## SOURCE INFORMATION
==========
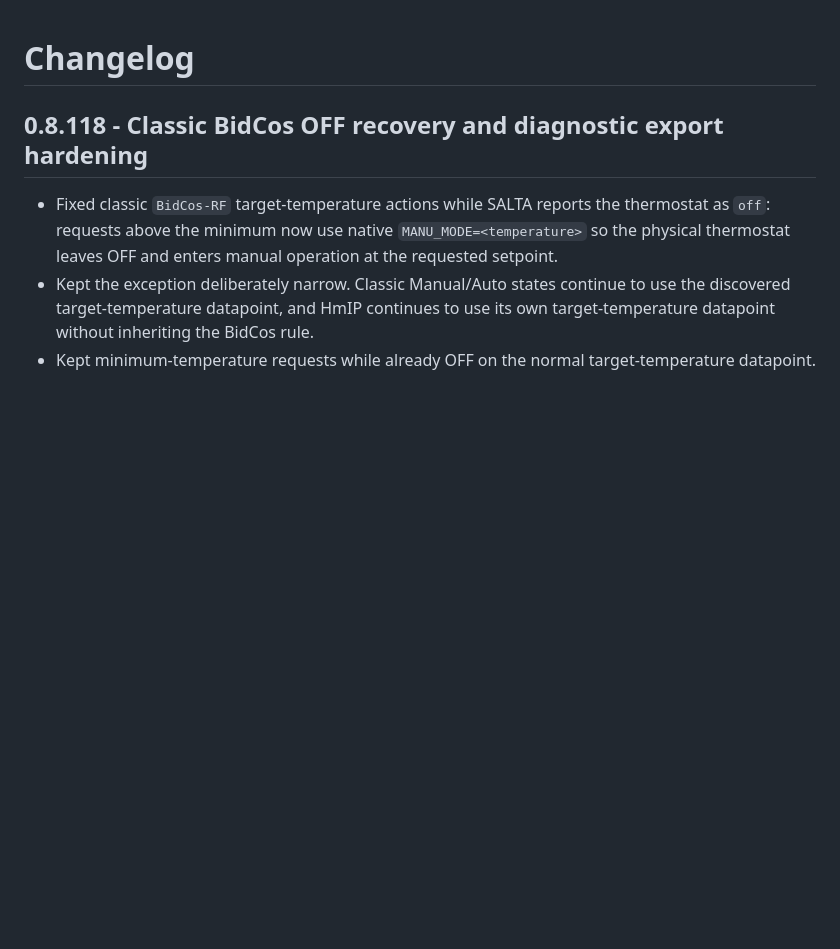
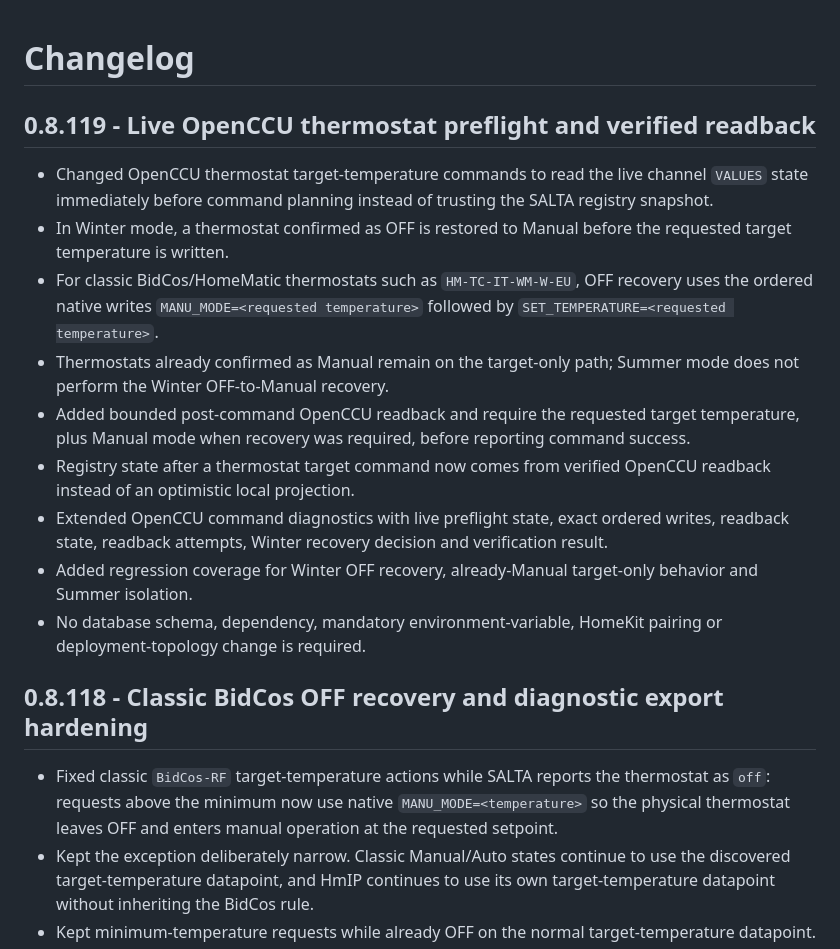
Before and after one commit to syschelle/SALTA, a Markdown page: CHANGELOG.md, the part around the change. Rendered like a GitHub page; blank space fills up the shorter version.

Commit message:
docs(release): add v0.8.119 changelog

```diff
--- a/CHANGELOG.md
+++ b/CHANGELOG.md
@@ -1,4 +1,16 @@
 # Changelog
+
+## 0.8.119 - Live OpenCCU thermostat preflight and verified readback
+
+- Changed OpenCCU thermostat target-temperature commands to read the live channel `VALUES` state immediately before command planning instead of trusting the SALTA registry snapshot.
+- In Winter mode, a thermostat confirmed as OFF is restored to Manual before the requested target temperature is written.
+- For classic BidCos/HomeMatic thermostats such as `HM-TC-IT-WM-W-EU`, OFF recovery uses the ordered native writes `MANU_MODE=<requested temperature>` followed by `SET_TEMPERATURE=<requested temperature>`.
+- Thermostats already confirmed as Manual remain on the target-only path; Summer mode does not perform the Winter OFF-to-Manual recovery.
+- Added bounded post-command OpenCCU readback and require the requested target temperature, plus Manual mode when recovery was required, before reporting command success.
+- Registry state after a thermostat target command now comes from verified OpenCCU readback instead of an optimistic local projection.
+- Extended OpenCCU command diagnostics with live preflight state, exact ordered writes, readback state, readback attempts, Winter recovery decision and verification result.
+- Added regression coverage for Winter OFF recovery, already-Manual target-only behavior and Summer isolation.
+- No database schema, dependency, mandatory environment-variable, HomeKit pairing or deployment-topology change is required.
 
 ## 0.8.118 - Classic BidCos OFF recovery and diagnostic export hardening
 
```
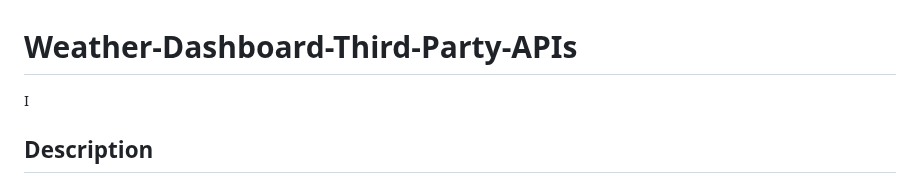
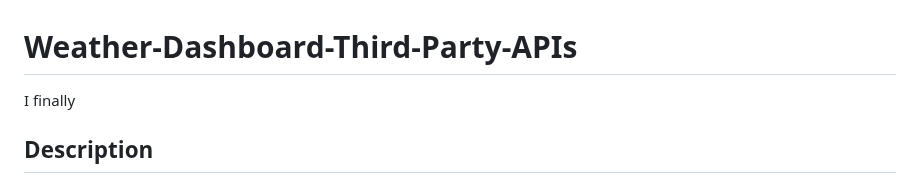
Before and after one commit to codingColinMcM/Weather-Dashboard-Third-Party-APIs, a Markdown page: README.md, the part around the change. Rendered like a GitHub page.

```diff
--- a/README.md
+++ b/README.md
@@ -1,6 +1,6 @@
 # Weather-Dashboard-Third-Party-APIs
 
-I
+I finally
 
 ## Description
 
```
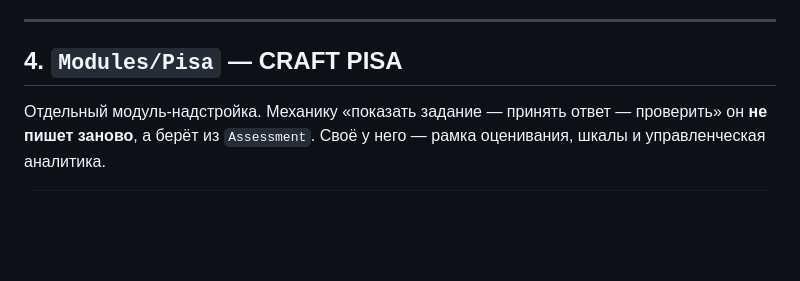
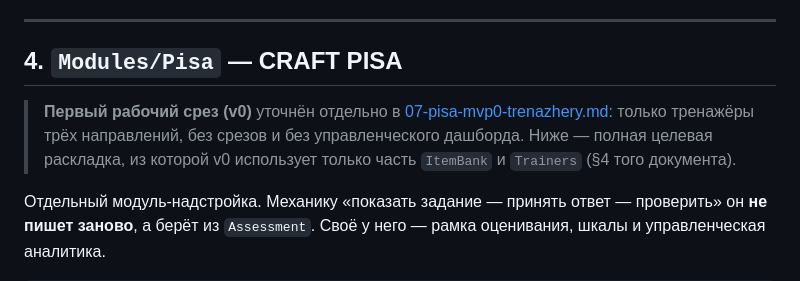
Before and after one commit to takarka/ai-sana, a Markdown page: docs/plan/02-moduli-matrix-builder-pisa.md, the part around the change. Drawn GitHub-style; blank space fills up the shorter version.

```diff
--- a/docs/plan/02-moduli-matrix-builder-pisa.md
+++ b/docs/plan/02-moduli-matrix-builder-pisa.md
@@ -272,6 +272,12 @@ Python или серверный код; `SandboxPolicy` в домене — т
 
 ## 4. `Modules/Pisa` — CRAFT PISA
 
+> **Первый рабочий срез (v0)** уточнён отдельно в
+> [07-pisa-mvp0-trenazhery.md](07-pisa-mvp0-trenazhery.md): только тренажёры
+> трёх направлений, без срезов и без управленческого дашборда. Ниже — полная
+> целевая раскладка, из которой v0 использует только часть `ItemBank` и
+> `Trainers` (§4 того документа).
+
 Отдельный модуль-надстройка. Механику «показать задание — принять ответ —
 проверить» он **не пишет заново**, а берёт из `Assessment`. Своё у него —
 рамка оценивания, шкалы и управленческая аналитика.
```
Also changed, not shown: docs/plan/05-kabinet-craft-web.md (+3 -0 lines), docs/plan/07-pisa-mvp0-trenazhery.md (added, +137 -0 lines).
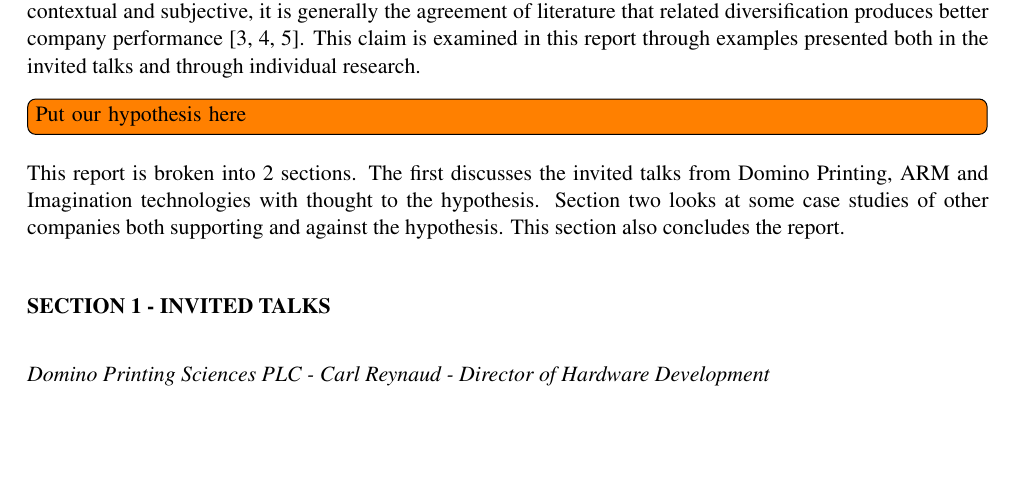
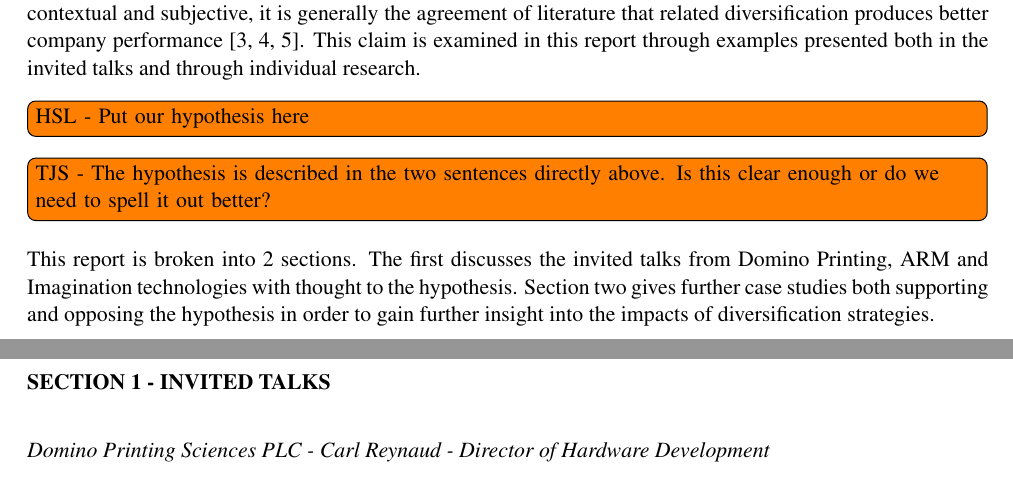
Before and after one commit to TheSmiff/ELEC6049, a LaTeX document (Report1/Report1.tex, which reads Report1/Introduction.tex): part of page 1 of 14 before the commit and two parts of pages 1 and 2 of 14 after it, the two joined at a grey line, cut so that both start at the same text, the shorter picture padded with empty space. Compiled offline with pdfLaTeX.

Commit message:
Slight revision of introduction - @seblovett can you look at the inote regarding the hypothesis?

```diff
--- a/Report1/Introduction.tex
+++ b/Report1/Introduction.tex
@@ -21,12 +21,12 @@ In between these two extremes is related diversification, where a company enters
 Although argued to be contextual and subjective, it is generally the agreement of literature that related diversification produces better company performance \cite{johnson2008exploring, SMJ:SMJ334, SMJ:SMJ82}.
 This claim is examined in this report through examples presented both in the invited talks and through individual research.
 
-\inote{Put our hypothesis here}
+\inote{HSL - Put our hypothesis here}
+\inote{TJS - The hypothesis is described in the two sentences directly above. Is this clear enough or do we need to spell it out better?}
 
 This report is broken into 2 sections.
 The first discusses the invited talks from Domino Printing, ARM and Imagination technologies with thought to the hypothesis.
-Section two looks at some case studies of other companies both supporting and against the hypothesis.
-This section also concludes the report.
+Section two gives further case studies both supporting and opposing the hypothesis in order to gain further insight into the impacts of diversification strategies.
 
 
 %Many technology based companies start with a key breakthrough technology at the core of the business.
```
==========
## REQUIRED WORK
Show every line from the entries that includes the word "hypothesis".

## WORKED SOLUTION
Slight revision of introduction - @seblovett can you look at the inote regarding the hypothesis?
-\inote{Put our hypothesis here}
+\inote{HSL - Put our hypothesis here}
+\inote{TJS - The hypothesis is described in the two sentences directly above. Is this clear enough or do we need to spell it out better?}
 The first discusses the invited talks from Domino Printing, ARM and Imagination technologies with thought to the hypothesis.
-Section two looks at some case studies of other companies both supporting and against the hypothesis.
+Section two gives further case studies both supporting and opposing the hypothesis in order to gain further insight into the impacts of diversification strategies.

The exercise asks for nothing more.